=== Task instructions ===
Could you retype all of the records exactly, leaving out every picture?

=== Exercise inputs ===
※
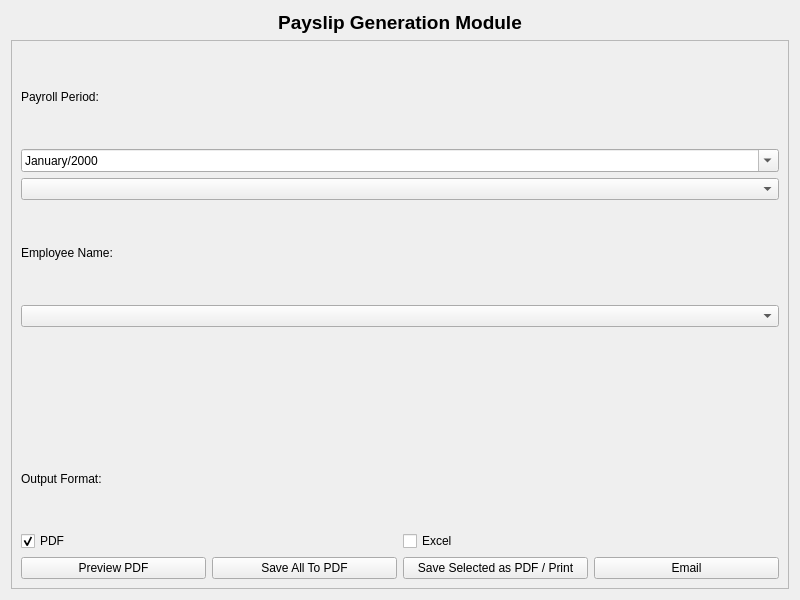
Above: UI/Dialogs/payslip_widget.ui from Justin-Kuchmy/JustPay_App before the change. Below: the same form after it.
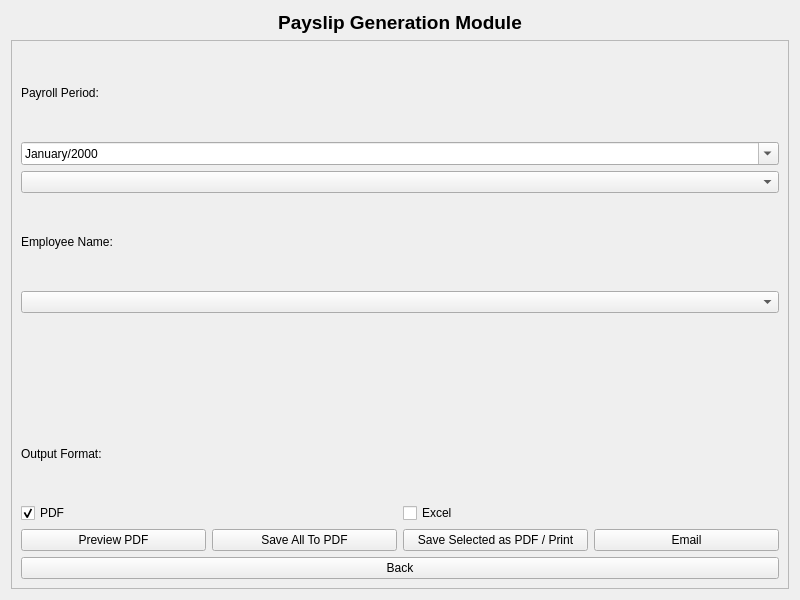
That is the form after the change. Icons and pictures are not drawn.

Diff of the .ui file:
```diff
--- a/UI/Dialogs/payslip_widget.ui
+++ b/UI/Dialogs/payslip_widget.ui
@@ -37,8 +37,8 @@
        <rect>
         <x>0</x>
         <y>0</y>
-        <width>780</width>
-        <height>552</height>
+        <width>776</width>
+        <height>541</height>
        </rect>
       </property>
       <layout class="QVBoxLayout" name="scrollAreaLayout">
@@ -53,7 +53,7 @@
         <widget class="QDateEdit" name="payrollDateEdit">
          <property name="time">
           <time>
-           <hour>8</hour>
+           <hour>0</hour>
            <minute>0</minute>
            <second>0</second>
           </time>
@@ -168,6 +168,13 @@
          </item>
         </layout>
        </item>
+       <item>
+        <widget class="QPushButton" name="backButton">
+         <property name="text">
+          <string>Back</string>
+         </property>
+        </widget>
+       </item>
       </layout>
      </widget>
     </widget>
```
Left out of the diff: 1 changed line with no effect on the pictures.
※
=== Written solution ===
Above: UI/Dialogs/payslip_widget.ui from Justin-Kuchmy/JustPay_App before the change. Below: the same form after it.
That is the form after the change. Icons and pictures are not drawn.

Diff of the .ui file:
```diff
--- a/UI/Dialogs/payslip_widget.ui
+++ b/UI/Dialogs/payslip_widget.ui
@@ -37,8 +37,8 @@
        <rect>
         <x>0</x>
         <y>0</y>
-        <width>780</width>
-        <height>552</height>
+        <width>776</width>
+        <height>541</height>
        </rect>
       </property>
       <layout class="QVBoxLayout" name="scrollAreaLayout">
@@ -53,7 +53,7 @@
         <widget class="QDateEdit" name="payrollDateEdit">
          <property name="time">
           <time>
-           <hour>8</hour>
+           <hour>0</hour>
            <minute>0</minute>
            <second>0</second>
           </time>
@@ -168,6 +168,13 @@
          </item>
         </layout>
        </item>
+       <item>
+        <widget class="QPushButton" name="backButton">
+         <property name="text">
+          <string>Back</string>
+         </property>
+        </widget>
+       </item>
       </layout>
      </widget>
     </widget>
```
Left out of the diff: 1 changed line with no effect on the pictures.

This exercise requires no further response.